The Napier City Council has come under fire from a national lobby group over a recent rates increase, which as been labelled "totally unjustified".
Last week the council agreed to increase rates by 4.9 per cent for the 2017-2018 year.
The increase had been slated as 3.9 per cent, but at Wednesday's meeting the council agreed to raise rates a further 1 per cent for water-related costs.
This $502,000 would relate to the council's additional focus on its potable water supply, and "to costs associated with changing industry expectation around public water supplies following the Havelock North Government Inquiry".
Napier's water supply is now in its sixth week of chlorination - this began after the supply tested positive for E.coli for the second time this year.

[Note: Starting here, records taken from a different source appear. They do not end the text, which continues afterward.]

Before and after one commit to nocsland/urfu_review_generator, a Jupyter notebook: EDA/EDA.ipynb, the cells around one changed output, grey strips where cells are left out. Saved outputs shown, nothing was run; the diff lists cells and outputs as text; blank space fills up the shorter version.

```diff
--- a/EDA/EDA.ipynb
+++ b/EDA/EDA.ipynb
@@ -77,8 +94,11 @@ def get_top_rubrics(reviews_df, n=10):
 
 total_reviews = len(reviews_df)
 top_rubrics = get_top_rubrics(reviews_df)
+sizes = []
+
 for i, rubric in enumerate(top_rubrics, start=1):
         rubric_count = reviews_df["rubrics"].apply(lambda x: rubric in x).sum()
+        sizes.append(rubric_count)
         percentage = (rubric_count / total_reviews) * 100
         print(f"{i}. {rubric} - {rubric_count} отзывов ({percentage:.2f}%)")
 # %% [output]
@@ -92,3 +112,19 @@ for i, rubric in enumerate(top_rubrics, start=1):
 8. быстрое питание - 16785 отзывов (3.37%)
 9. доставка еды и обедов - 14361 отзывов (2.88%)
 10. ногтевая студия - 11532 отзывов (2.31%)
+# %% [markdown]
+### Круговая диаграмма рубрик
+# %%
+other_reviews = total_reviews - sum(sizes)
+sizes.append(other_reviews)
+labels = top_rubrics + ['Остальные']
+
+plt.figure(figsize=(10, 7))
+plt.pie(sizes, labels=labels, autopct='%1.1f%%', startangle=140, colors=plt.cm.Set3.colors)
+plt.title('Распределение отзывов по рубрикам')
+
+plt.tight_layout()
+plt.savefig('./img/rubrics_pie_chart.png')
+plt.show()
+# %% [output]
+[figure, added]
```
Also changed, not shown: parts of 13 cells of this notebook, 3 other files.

In response to the 4.9 per cent increase, New Zealand Taxpayers' Union executive director Jordan Williams said a rates hike that was twice the size of Auckland's was "totally unjustified".
The Auckland Council agreed last month to increase general rates by 2.5 per cent for this financial year.
"Don't be fooled by the council's spin," Mr Williams said. "The 5 per cent hike is five times the amount needed for the costs of the water supply upgrades which councillors are trying to use to justify their vote.
"Last year, total expenditure at the council was $86 million. Rather than finding less than 1 per cent of efficiencies for the $500,000 needed to deliver safer drinking water, the politicians took the easy option," he said.
"Councillors chose to dig much deeper into ratepayers' pockets, rather than look at any of their own existing spending."
In response, yesterday Napier City Council chief executive Wayne Jack said the rates rise was a total increase including services, waste and water.
The Auckland Council had a separate charge for water and wastewater pricing, he said.
The 4.9 per cent increase - which came into effect at the weekend - is less than the 5 per cent increase set out in the council's Long Term Plan 2015-2025.
In the city council's capital plan $51,260,000 has been budgeted to be spent for the next financial year.
Mr Williams said the taxpayers' union's Hawke's Bay members were looking into starting a dedicated ratepayers' group to fight for better value for money.
"[Last week's] vote suggests that can't come soon enough."